One of Virginia's greatest cities, Norfolk is home to the world's largest naval base, Naval Station Norfolk. Among its notable landmarks, Battleship Wisconsin, an Iowa-class ship was one of the largest constructed by the U.S. Navy and served for over 50 years, surviving World War II and the Korean War, following which it became a training ship for several years till being upgraded and seeing action in Operation Desert Storm. Having earned six battle stars, the ship today is open to visitors wishing to learn more about naval history.
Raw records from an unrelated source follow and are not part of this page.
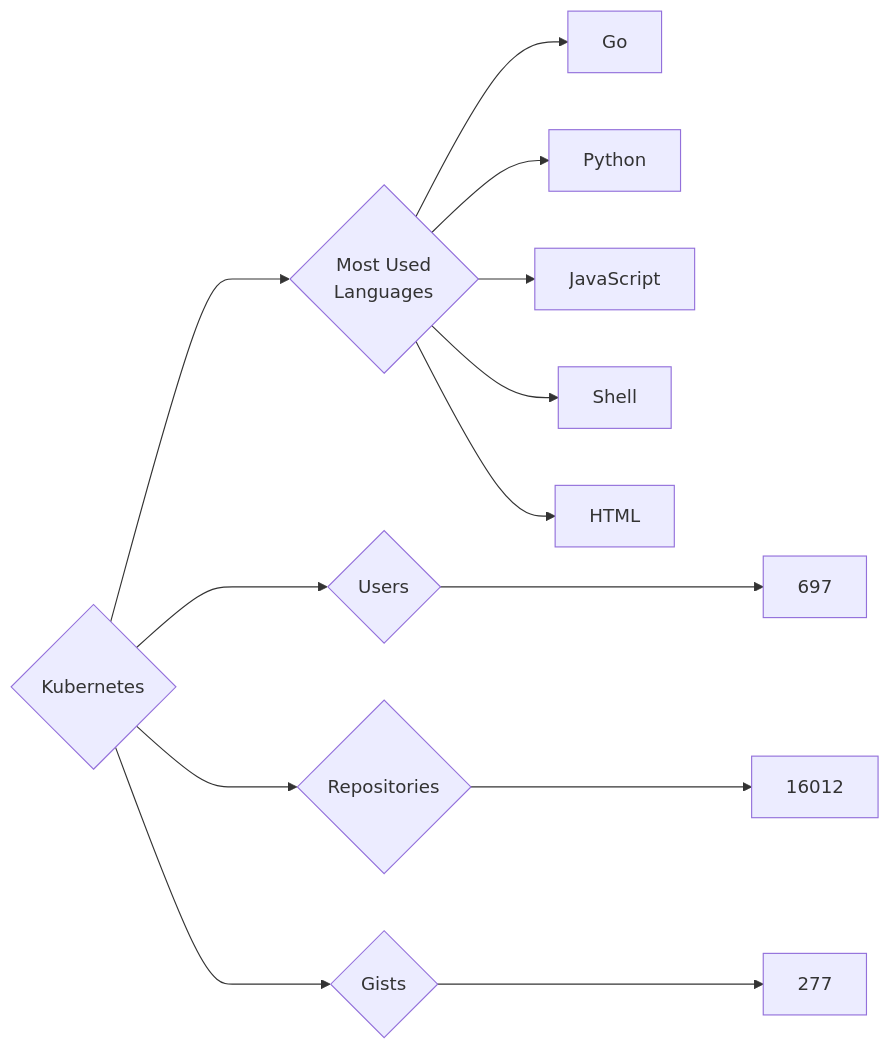
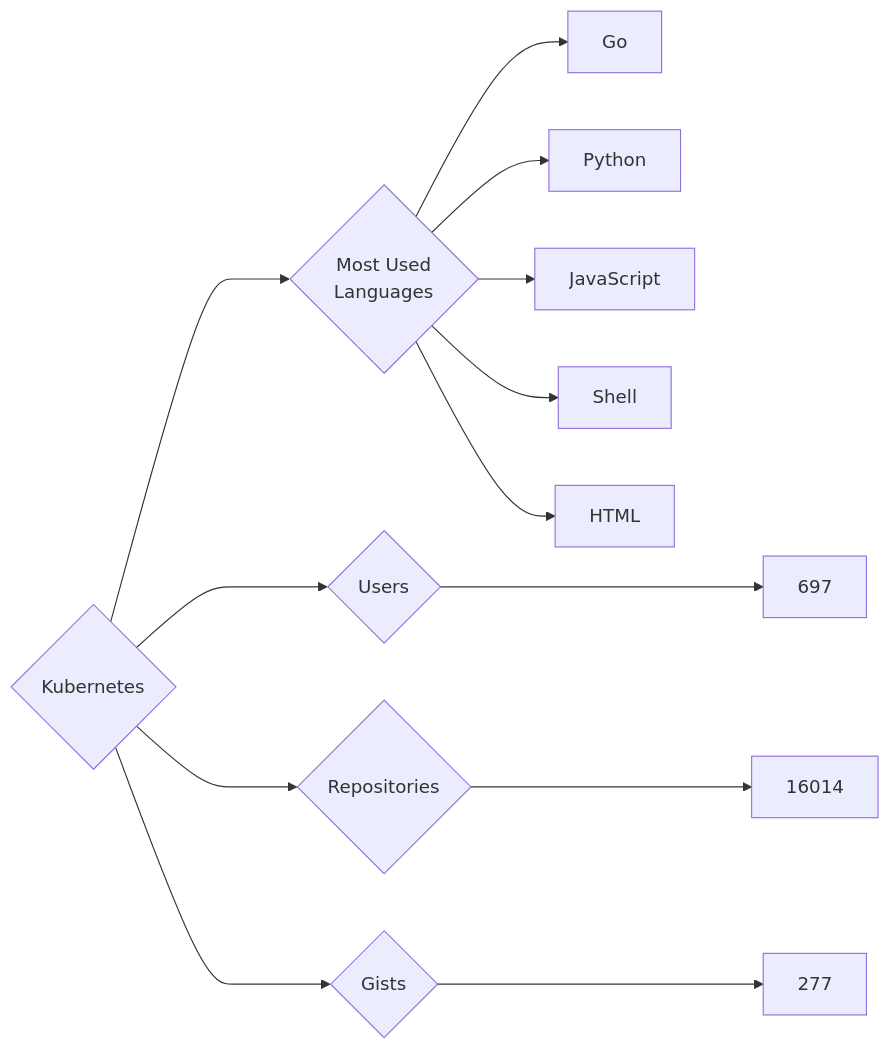
The diagram in targets/Kubernetes/README.md (trickest/insiders), drawn with Mermaid before and after one commit. The commit also changed 640 other files, not shown here.

````diff
--- a/targets/Kubernetes/README.md
+++ b/targets/Kubernetes/README.md
@@ -3,13 +3,13 @@
 ```mermaid
 graph LR
 COMPANY_NAME{Kubernetes}
 COMPANY_NAME ---> U{Users} ---> UN[697]
-COMPANY_NAME ---> R{Repositories} ---> RN[16012]
+COMPANY_NAME ---> R{Repositories} ---> RN[16014]
 COMPANY_NAME ---> G{Gists} ---> GN[277]
 COMPANY_NAME ---> ML{Most Used<br>Languages}
 ML --> Go[Go]
 ML --> Python[Python]
 ML --> JavaScript[JavaScript]
 ML --> Shell[Shell]
 ML --> HTML[HTML]
 ```
````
It's not all about the navy though, as the city also features its fair share of cultural and educational attractions like the Chrysler Museum of Art, Norfolk Botanical Garden and Virginia Zoo. The port town is also host to a dynamic art scene, upbeat nightlife, and a great waterfront district with plenty of entertainment.
St. Paul's dates back to 1739, making it one of the oldest original colonial buildings in Norfolk, but the history of the parish goes back even farther than that. Today, visitors to the church can still see a cannonball that was lodged there in 1776. The church also houses some historic grave sites dating back to the 17th Century.
This tall monument, found in the West Point Cemetery, is one of the one African-American Civil War monuments in the South. After a long, fraught building process, the monument was finally completed in 1920, in honor of all the African-American soldiers that lost their lives. The soldier depicted at the monument's top is Sergeant William H. Carney, the son of two emancipated slaves. The monument bears an inscription in his honor - and all the other soldiers that died - at the base.